Your goal —
Filter these entries down to the lines that hold the word "docs", and show each of them.

_ _ _

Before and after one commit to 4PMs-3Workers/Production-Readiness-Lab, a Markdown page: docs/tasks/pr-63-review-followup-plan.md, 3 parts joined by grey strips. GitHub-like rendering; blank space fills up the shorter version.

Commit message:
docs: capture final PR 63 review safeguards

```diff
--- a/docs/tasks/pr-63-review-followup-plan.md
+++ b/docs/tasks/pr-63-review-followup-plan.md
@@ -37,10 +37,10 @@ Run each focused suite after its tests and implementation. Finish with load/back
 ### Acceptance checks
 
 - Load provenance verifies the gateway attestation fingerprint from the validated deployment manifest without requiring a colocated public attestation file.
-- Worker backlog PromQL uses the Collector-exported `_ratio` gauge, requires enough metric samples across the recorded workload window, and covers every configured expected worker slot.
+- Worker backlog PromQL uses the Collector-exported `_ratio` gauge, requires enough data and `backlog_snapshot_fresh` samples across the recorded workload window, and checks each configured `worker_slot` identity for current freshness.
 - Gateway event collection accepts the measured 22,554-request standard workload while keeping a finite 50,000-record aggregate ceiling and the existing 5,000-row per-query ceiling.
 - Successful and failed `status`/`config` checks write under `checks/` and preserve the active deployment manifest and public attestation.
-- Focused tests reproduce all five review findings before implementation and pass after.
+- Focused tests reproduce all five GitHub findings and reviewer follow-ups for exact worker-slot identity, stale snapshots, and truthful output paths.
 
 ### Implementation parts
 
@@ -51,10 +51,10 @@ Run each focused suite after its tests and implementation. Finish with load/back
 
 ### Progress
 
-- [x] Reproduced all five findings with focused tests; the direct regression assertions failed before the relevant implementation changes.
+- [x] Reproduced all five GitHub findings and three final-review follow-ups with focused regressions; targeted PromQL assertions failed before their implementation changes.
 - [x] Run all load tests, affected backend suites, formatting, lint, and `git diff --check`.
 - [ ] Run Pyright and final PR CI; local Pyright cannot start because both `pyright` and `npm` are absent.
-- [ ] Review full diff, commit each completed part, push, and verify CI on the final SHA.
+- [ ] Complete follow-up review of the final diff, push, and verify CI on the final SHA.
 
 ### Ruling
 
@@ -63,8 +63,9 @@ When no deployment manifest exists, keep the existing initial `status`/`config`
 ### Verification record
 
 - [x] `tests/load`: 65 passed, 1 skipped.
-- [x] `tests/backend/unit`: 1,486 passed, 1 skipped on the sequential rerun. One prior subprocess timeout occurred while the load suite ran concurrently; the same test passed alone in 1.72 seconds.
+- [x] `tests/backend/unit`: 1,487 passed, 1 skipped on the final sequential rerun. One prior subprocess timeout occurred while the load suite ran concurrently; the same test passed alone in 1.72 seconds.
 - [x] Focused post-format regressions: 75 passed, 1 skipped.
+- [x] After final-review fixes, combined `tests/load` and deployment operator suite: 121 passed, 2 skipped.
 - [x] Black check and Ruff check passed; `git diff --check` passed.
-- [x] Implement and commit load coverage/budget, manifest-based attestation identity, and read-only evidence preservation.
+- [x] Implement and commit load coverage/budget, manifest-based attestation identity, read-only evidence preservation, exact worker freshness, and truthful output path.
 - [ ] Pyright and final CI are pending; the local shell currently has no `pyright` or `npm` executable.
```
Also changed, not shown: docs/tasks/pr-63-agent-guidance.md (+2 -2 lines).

_ _ _

Reply —
Before and after one commit to 4PMs-3Workers/Production-Readiness-Lab, a Markdown page: docs/tasks/pr-63-review-followup-plan.md, 3 parts joined by grey strips. GitHub-like rendering; blank space fills up the shorter version.
docs: capture final PR 63 review safeguards
--- a/docs/tasks/pr-63-review-followup-plan.md
+++ b/docs/tasks/pr-63-review-followup-plan.md
Also changed, not shown: docs/tasks/pr-63-agent-guidance.md (+2 -2 lines).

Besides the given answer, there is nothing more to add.